What needs to be done:
Present the data once more in exactly its original form.

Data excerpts

◇ ◇ ◇

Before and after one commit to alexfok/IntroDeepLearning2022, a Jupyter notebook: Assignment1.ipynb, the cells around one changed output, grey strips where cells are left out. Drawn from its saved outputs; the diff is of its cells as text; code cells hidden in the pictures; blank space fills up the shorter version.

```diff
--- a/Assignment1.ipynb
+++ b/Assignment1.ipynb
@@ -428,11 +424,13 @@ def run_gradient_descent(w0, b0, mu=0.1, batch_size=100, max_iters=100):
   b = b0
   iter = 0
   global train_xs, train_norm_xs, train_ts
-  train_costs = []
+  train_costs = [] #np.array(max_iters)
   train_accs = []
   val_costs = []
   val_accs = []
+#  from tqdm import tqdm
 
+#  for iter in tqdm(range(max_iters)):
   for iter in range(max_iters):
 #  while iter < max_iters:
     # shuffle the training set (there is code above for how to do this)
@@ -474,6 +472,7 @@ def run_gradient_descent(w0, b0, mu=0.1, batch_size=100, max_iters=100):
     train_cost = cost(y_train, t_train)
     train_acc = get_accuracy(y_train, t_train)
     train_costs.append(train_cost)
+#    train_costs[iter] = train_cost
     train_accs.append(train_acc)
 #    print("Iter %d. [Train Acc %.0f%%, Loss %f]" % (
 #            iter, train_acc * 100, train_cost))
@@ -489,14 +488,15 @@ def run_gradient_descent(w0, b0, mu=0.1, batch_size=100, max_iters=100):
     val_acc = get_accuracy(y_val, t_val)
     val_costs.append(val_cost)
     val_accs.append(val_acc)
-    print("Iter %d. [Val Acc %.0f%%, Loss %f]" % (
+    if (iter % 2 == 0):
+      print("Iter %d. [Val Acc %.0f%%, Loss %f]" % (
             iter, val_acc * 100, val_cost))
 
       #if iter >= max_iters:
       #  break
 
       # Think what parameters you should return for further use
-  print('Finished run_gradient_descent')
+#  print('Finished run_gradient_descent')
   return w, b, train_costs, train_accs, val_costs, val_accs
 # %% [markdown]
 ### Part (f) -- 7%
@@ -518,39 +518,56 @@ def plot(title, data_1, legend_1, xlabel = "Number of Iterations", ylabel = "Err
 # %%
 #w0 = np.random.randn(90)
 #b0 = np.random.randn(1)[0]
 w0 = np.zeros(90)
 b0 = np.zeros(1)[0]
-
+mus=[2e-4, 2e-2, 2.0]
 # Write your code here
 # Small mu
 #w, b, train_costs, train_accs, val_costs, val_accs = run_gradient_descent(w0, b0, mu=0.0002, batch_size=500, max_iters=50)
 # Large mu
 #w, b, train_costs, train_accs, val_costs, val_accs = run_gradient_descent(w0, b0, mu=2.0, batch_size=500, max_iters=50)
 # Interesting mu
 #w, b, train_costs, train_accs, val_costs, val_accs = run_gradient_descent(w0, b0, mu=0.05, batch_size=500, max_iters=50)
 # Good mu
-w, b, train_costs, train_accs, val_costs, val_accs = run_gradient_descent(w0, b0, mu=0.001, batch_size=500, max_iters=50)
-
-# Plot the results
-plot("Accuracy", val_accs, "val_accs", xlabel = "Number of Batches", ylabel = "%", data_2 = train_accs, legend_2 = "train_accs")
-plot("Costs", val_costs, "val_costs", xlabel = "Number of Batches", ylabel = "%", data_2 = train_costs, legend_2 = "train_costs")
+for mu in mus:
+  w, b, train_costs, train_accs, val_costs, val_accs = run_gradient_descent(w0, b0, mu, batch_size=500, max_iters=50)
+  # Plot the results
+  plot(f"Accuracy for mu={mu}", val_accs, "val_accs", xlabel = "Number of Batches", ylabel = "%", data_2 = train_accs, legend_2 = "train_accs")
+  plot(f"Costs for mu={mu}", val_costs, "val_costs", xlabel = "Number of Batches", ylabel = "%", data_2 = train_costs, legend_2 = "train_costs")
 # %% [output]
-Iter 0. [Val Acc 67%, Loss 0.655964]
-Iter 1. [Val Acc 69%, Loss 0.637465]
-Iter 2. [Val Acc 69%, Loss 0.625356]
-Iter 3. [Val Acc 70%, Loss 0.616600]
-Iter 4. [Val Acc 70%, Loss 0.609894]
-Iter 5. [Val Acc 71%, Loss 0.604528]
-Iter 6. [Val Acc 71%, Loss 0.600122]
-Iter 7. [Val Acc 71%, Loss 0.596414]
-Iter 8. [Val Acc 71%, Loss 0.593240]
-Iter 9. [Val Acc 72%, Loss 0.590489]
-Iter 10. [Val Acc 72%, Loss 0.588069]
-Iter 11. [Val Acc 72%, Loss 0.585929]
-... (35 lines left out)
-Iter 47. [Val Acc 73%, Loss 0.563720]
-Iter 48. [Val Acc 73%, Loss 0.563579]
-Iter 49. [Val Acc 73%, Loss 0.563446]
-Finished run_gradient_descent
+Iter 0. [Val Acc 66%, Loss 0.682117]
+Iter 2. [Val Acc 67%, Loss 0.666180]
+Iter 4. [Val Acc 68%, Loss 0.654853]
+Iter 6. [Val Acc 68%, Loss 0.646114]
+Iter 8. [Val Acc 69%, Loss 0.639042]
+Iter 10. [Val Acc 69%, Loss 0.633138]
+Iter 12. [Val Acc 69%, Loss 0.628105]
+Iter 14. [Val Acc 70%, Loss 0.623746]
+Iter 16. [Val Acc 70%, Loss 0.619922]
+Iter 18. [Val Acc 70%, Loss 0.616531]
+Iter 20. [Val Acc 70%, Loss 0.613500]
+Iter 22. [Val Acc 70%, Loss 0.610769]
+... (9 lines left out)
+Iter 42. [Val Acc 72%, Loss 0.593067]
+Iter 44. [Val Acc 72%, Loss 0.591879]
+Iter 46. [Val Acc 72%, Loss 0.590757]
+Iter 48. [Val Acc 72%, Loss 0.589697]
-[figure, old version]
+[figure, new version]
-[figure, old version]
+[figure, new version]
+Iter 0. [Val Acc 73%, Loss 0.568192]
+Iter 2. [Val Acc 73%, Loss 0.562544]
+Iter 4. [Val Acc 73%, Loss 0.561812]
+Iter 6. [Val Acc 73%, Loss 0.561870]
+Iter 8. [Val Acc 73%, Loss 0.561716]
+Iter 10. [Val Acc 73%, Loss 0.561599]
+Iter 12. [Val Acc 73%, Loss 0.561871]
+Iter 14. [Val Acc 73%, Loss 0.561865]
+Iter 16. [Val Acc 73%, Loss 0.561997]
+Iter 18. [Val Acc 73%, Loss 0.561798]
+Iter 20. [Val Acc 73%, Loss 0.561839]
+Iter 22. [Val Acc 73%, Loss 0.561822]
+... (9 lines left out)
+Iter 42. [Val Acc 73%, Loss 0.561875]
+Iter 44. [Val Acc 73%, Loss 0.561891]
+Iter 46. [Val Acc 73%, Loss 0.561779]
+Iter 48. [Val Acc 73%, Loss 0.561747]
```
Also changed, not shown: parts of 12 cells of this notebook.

◇ ◇ ◇

Problem solution:
Before and after one commit to alexfok/IntroDeepLearning2022, a Jupyter notebook: Assignment1.ipynb, the cells around one changed output, grey strips where cells are left out. Drawn from its saved outputs; the diff is of its cells as text; code cells hidden in the pictures; blank space fills up the shorter version.

```diff
--- a/Assignment1.ipynb
+++ b/Assignment1.ipynb
@@ -428,11 +424,13 @@ def run_gradient_descent(w0, b0, mu=0.1, batch_size=100, max_iters=100):
   b = b0
   iter = 0
   global train_xs, train_norm_xs, train_ts
-  train_costs = []
+  train_costs = [] #np.array(max_iters)
   train_accs = []
   val_costs = []
   val_accs = []
+#  from tqdm import tqdm
 
+#  for iter in tqdm(range(max_iters)):
   for iter in range(max_iters):
 #  while iter < max_iters:
     # shuffle the training set (there is code above for how to do this)
@@ -474,6 +472,7 @@ def run_gradient_descent(w0, b0, mu=0.1, batch_size=100, max_iters=100):
     train_cost = cost(y_train, t_train)
     train_acc = get_accuracy(y_train, t_train)
     train_costs.append(train_cost)
+#    train_costs[iter] = train_cost
     train_accs.append(train_acc)
 #    print("Iter %d. [Train Acc %.0f%%, Loss %f]" % (
 #            iter, train_acc * 100, train_cost))
@@ -489,14 +488,15 @@ def run_gradient_descent(w0, b0, mu=0.1, batch_size=100, max_iters=100):
     val_acc = get_accuracy(y_val, t_val)
     val_costs.append(val_cost)
     val_accs.append(val_acc)
-    print("Iter %d. [Val Acc %.0f%%, Loss %f]" % (
+    if (iter % 2 == 0):
+      print("Iter %d. [Val Acc %.0f%%, Loss %f]" % (
             iter, val_acc * 100, val_cost))
 
       #if iter >= max_iters:
       #  break
 
       # Think what parameters you should return for further use
-  print('Finished run_gradient_descent')
+#  print('Finished run_gradient_descent')
   return w, b, train_costs, train_accs, val_costs, val_accs
 # %% [markdown]
 ### Part (f) -- 7%
@@ -518,39 +518,56 @@ def plot(title, data_1, legend_1, xlabel = "Number of Iterations", ylabel = "Err
 # %%
 #w0 = np.random.randn(90)
 #b0 = np.random.randn(1)[0]
 w0 = np.zeros(90)
 b0 = np.zeros(1)[0]
-
+mus=[2e-4, 2e-2, 2.0]
 # Write your code here
 # Small mu
 #w, b, train_costs, train_accs, val_costs, val_accs = run_gradient_descent(w0, b0, mu=0.0002, batch_size=500, max_iters=50)
 # Large mu
 #w, b, train_costs, train_accs, val_costs, val_accs = run_gradient_descent(w0, b0, mu=2.0, batch_size=500, max_iters=50)
 # Interesting mu
 #w, b, train_costs, train_accs, val_costs, val_accs = run_gradient_descent(w0, b0, mu=0.05, batch_size=500, max_iters=50)
 # Good mu
-w, b, train_costs, train_accs, val_costs, val_accs = run_gradient_descent(w0, b0, mu=0.001, batch_size=500, max_iters=50)
-
-# Plot the results
-plot("Accuracy", val_accs, "val_accs", xlabel = "Number of Batches", ylabel = "%", data_2 = train_accs, legend_2 = "train_accs")
-plot("Costs", val_costs, "val_costs", xlabel = "Number of Batches", ylabel = "%", data_2 = train_costs, legend_2 = "train_costs")
+for mu in mus:
+  w, b, train_costs, train_accs, val_costs, val_accs = run_gradient_descent(w0, b0, mu, batch_size=500, max_iters=50)
+  # Plot the results
+  plot(f"Accuracy for mu={mu}", val_accs, "val_accs", xlabel = "Number of Batches", ylabel = "%", data_2 = train_accs, legend_2 = "train_accs")
+  plot(f"Costs for mu={mu}", val_costs, "val_costs", xlabel = "Number of Batches", ylabel = "%", data_2 = train_costs, legend_2 = "train_costs")
 # %% [output]
-Iter 0. [Val Acc 67%, Loss 0.655964]
-Iter 1. [Val Acc 69%, Loss 0.637465]
-Iter 2. [Val Acc 69%, Loss 0.625356]
-Iter 3. [Val Acc 70%, Loss 0.616600]
-Iter 4. [Val Acc 70%, Loss 0.609894]
-Iter 5. [Val Acc 71%, Loss 0.604528]
-Iter 6. [Val Acc 71%, Loss 0.600122]
-Iter 7. [Val Acc 71%, Loss 0.596414]
-Iter 8. [Val Acc 71%, Loss 0.593240]
-Iter 9. [Val Acc 72%, Loss 0.590489]
-Iter 10. [Val Acc 72%, Loss 0.588069]
-Iter 11. [Val Acc 72%, Loss 0.585929]
-... (35 lines left out)
-Iter 47. [Val Acc 73%, Loss 0.563720]
-Iter 48. [Val Acc 73%, Loss 0.563579]
-Iter 49. [Val Acc 73%, Loss 0.563446]
-Finished run_gradient_descent
+Iter 0. [Val Acc 66%, Loss 0.682117]
+Iter 2. [Val Acc 67%, Loss 0.666180]
+Iter 4. [Val Acc 68%, Loss 0.654853]
+Iter 6. [Val Acc 68%, Loss 0.646114]
+Iter 8. [Val Acc 69%, Loss 0.639042]
+Iter 10. [Val Acc 69%, Loss 0.633138]
+Iter 12. [Val Acc 69%, Loss 0.628105]
+Iter 14. [Val Acc 70%, Loss 0.623746]
+Iter 16. [Val Acc 70%, Loss 0.619922]
+Iter 18. [Val Acc 70%, Loss 0.616531]
+Iter 20. [Val Acc 70%, Loss 0.613500]
+Iter 22. [Val Acc 70%, Loss 0.610769]
+... (9 lines left out)
+Iter 42. [Val Acc 72%, Loss 0.593067]
+Iter 44. [Val Acc 72%, Loss 0.591879]
+Iter 46. [Val Acc 72%, Loss 0.590757]
+Iter 48. [Val Acc 72%, Loss 0.589697]
-[figure, old version]
+[figure, new version]
-[figure, old version]
+[figure, new version]
+Iter 0. [Val Acc 73%, Loss 0.568192]
+Iter 2. [Val Acc 73%, Loss 0.562544]
+Iter 4. [Val Acc 73%, Loss 0.561812]
+Iter 6. [Val Acc 73%, Loss 0.561870]
+Iter 8. [Val Acc 73%, Loss 0.561716]
+Iter 10. [Val Acc 73%, Loss 0.561599]
+Iter 12. [Val Acc 73%, Loss 0.561871]
+Iter 14. [Val Acc 73%, Loss 0.561865]
+Iter 16. [Val Acc 73%, Loss 0.561997]
+Iter 18. [Val Acc 73%, Loss 0.561798]
+Iter 20. [Val Acc 73%, Loss 0.561839]
+Iter 22. [Val Acc 73%, Loss 0.561822]
+... (9 lines left out)
+Iter 42. [Val Acc 73%, Loss 0.561875]
+Iter 44. [Val Acc 73%, Loss 0.561891]
+Iter 46. [Val Acc 73%, Loss 0.561779]
+Iter 48. [Val Acc 73%, Loss 0.561747]
```
Also changed, not shown: parts of 12 cells of this notebook.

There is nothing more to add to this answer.